_TASK DATA_
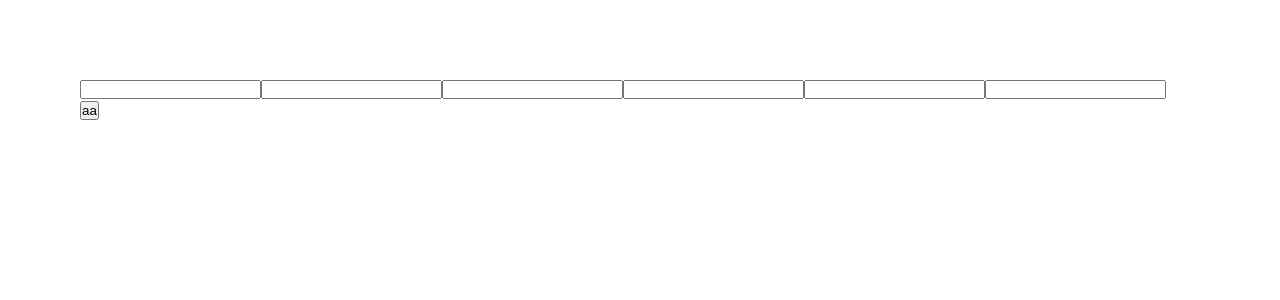
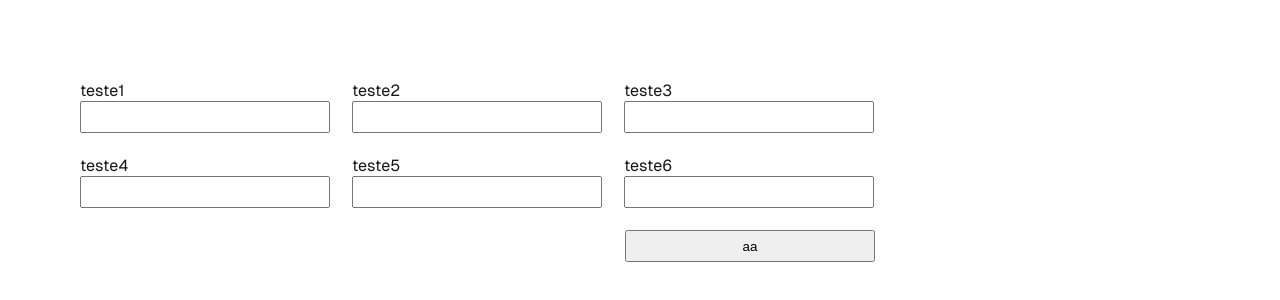
Before and after one commit to LpxsBr/base, a Next.js app: page / in a window 1280 px wide. Shown: the top 300 px of the page. Built offline with nearby package versions, Linux system fonts and the light colour scheme.

Commit message:
refactor(formComponent/styles): add style

```diff
--- a/app/components/form/index.tsx
+++ b/app/components/form/index.tsx
@@ -1,6 +1,7 @@
 'use client'
 
 import { Dispatch, ReactNode, SetStateAction, useEffect, useRef, useState } from "react";
+import s from './style.module.css'
 
 type Field = {
     type: string,
@@ -34,12 +35,12 @@ export default function FormComponent({fields, setData, submit_message = 'submit
         fields.forEach((e) => {
             setForm((prev) => ({ ...prev, [e.name]: {
                 default: e.default,
+                title: e.title,
                 type: e.type,
                 value: null
             }}))
         })
 
-        console.log({formData})
     }, [fields])
 
     const handleChange = (event: any) => {
@@ -57,22 +58,26 @@ export default function FormComponent({fields, setData, submit_message = 'submit
 
     return(
         <form ref={formRef}>
-            <div style={{display: "flex", flexDirection: "row", flexWrap: 'wrap'}}>
+            <div style={{display: "flex", flexDirection: "row", flexWrap: 'wrap', justifyContent: "center", gap: 22, width: "100%", maxWidth: '795px'}} className={s._form_wrp}>
+                <div style={{display: "flex", flexDirection: "row", flexWrap: 'wrap', justifyContent: "center", gap: 22, width: "100%"}} className={s.form}>
                     {
                         Object.keys(formData).map((e, key) => {
                             return (
-                            <div key={key} id={''+e+key} style={{display: "flex", flexDirection: "column", alignItems: "flex-start", justifyContent: "flex-start"}}>
-                                <label htmlFor={''+e+'label'+key}>{formData[e].title}</label>
-                                <input name={e} onChange={handleChange} id={''+e+'label'+key} value={formData[e].value ?? ''} />
+                                <div key={key} id={''+e+key} style={{display: "flex", flexDirection: "column", alignItems: "flex-start", justifyContent: "flex-start", maxWidth: 350, minWidth: 250}}>
+                                    <label className={s.input_label} htmlFor={''+e+'label'+key}>{formData[e].title}</label>
+                                    <input name={e} onChange={handleChange} id={''+e+'label'+key} value={formData[e].value ?? ''} className={s.input_animated} />
                                 </div>
                             )
                         })
                     }
                 </div>
-            <div>
-                <button onClick={handleSubmit}>{submit_message}</button>
+
+                <div className={s.controll}>
+                    <button style={{maxWidth: 350, minWidth: 250, height: 32}} onClick={handleSubmit}>{submit_message}</button>
                     {add_elements}
                 </div>
+            </div>
+
         </form>
     )
 
--- /dev/null
+++ b/app/components/form/style.module.css
@@ -0,0 +1,24 @@
+.input_animated{
+    width: 100%;
+    height: 32px;
+    padding: 0 10px;
+}
+
+.input_animated:focus{
+    & + .input_label{
+        color: green;
+    }
+}
+
+@media (min-width: 950px) {
+    .form{
+        justify-content: flex-start !important;
+    }
+
+    .controll{
+        display: flex;
+        flex-direction: row;
+        justify-content: flex-end;
+        width: 100%;
+    }
+}
```
Lines whose indentation alone changed are shown as unchanged.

_PROBLEM REQUIREMENTS_
The string to find is "formData"; copy every line of the listing that has it.

_TASK ANSWER_
-        console.log({formData})
                         Object.keys(formData).map((e, key) => {
-                                <label htmlFor={''+e+'label'+key}>{formData[e].title}</label>
-                                <input name={e} onChange={handleChange} id={''+e+'label'+key} value={formData[e].value ?? ''} />
+                                    <label className={s.input_label} htmlFor={''+e+'label'+key}>{formData[e].title}</label>
+                                    <input name={e} onChange={handleChange} id={''+e+'label'+key} value={formData[e].value ?? ''} className={s.input_animated} />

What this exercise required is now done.